:: Change detection data ::
◆ ◆ ◆
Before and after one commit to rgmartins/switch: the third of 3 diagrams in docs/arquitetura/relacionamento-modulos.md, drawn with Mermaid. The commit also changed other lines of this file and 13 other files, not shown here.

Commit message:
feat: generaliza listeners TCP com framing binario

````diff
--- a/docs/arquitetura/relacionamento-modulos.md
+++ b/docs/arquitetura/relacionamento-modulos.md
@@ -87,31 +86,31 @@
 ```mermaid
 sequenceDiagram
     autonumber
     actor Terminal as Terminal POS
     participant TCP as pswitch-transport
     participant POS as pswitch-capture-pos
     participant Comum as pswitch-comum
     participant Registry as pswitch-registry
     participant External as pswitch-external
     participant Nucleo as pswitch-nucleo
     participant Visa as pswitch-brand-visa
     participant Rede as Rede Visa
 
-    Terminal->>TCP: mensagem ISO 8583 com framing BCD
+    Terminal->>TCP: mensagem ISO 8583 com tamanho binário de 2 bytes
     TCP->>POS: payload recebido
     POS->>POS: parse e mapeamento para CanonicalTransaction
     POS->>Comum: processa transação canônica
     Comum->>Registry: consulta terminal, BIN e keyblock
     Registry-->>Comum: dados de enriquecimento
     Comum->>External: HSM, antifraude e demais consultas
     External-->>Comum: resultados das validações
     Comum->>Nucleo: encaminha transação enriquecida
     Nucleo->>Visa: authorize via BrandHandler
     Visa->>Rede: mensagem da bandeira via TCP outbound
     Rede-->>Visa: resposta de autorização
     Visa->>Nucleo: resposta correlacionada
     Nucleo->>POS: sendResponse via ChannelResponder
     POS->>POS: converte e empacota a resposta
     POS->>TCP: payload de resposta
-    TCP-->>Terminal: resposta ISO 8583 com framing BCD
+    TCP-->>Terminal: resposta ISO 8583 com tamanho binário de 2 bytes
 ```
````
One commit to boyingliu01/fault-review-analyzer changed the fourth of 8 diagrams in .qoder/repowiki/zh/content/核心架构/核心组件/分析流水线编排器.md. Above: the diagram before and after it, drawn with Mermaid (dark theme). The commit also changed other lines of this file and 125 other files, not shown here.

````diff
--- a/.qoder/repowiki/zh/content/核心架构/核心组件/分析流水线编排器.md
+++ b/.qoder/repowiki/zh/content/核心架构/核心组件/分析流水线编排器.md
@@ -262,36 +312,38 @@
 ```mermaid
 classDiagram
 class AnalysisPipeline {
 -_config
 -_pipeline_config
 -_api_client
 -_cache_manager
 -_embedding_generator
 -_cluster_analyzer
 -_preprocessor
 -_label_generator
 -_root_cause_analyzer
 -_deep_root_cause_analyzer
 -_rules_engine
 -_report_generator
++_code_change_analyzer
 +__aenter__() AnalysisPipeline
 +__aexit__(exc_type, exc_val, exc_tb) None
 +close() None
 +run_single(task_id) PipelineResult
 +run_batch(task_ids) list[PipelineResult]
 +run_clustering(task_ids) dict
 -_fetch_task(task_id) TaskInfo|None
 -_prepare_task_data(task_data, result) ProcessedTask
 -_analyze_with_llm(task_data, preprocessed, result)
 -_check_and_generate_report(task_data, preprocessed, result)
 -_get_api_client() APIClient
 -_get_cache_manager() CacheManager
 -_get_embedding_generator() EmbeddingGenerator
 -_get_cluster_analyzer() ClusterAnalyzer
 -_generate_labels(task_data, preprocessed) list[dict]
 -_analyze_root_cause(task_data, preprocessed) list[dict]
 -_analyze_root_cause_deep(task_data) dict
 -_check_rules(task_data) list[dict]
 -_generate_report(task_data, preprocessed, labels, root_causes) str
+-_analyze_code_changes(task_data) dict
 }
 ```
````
◆ ◆ ◆
:: PROBLEM TO WORK ON ::
Copy all the records above precisely.

:: OUTPUT ::
Before and after one commit to rgmartins/switch: the third of 3 diagrams in docs/arquitetura/relacionamento-modulos.md, drawn with Mermaid. The commit also changed other lines of this file and 13 other files, not shown here.

Commit message:
feat: generaliza listeners TCP com framing binario

````diff
--- a/docs/arquitetura/relacionamento-modulos.md
+++ b/docs/arquitetura/relacionamento-modulos.md
@@ -87,31 +86,31 @@
 ```mermaid
 sequenceDiagram
     autonumber
     actor Terminal as Terminal POS
     participant TCP as pswitch-transport
     participant POS as pswitch-capture-pos
     participant Comum as pswitch-comum
     participant Registry as pswitch-registry
     participant External as pswitch-external
     participant Nucleo as pswitch-nucleo
     participant Visa as pswitch-brand-visa
     participant Rede as Rede Visa
 
-    Terminal->>TCP: mensagem ISO 8583 com framing BCD
+    Terminal->>TCP: mensagem ISO 8583 com tamanho binário de 2 bytes
     TCP->>POS: payload recebido
     POS->>POS: parse e mapeamento para CanonicalTransaction
     POS->>Comum: processa transação canônica
     Comum->>Registry: consulta terminal, BIN e keyblock
     Registry-->>Comum: dados de enriquecimento
     Comum->>External: HSM, antifraude e demais consultas
     External-->>Comum: resultados das validações
     Comum->>Nucleo: encaminha transação enriquecida
     Nucleo->>Visa: authorize via BrandHandler
     Visa->>Rede: mensagem da bandeira via TCP outbound
     Rede-->>Visa: resposta de autorização
     Visa->>Nucleo: resposta correlacionada
     Nucleo->>POS: sendResponse via ChannelResponder
     POS->>POS: converte e empacota a resposta
     POS->>TCP: payload de resposta
-    TCP-->>Terminal: resposta ISO 8583 com framing BCD
+    TCP-->>Terminal: resposta ISO 8583 com tamanho binário de 2 bytes
 ```
````
One commit to boyingliu01/fault-review-analyzer changed the fourth of 8 diagrams in .qoder/repowiki/zh/content/核心架构/核心组件/分析流水线编排器.md. Above: the diagram before and after it, drawn with Mermaid (dark theme). The commit also changed other lines of this file and 125 other files, not shown here.

````diff
--- a/.qoder/repowiki/zh/content/核心架构/核心组件/分析流水线编排器.md
+++ b/.qoder/repowiki/zh/content/核心架构/核心组件/分析流水线编排器.md
@@ -262,36 +312,38 @@
 ```mermaid
 classDiagram
 class AnalysisPipeline {
 -_config
 -_pipeline_config
 -_api_client
 -_cache_manager
 -_embedding_generator
 -_cluster_analyzer
 -_preprocessor
 -_label_generator
 -_root_cause_analyzer
 -_deep_root_cause_analyzer
 -_rules_engine
 -_report_generator
++_code_change_analyzer
 +__aenter__() AnalysisPipeline
 +__aexit__(exc_type, exc_val, exc_tb) None
 +close() None
 +run_single(task_id) PipelineResult
 +run_batch(task_ids) list[PipelineResult]
 +run_clustering(task_ids) dict
 -_fetch_task(task_id) TaskInfo|None
 -_prepare_task_data(task_data, result) ProcessedTask
 -_analyze_with_llm(task_data, preprocessed, result)
 -_check_and_generate_report(task_data, preprocessed, result)
 -_get_api_client() APIClient
 -_get_cache_manager() CacheManager
 -_get_embedding_generator() EmbeddingGenerator
 -_get_cluster_analyzer() ClusterAnalyzer
 -_generate_labels(task_data, preprocessed) list[dict]
 -_analyze_root_cause(task_data, preprocessed) list[dict]
 -_analyze_root_cause_deep(task_data) dict
 -_check_rules(task_data) list[dict]
 -_generate_report(task_data, preprocessed, labels, root_causes) str
+-_analyze_code_changes(task_data) dict
 }
 ```
````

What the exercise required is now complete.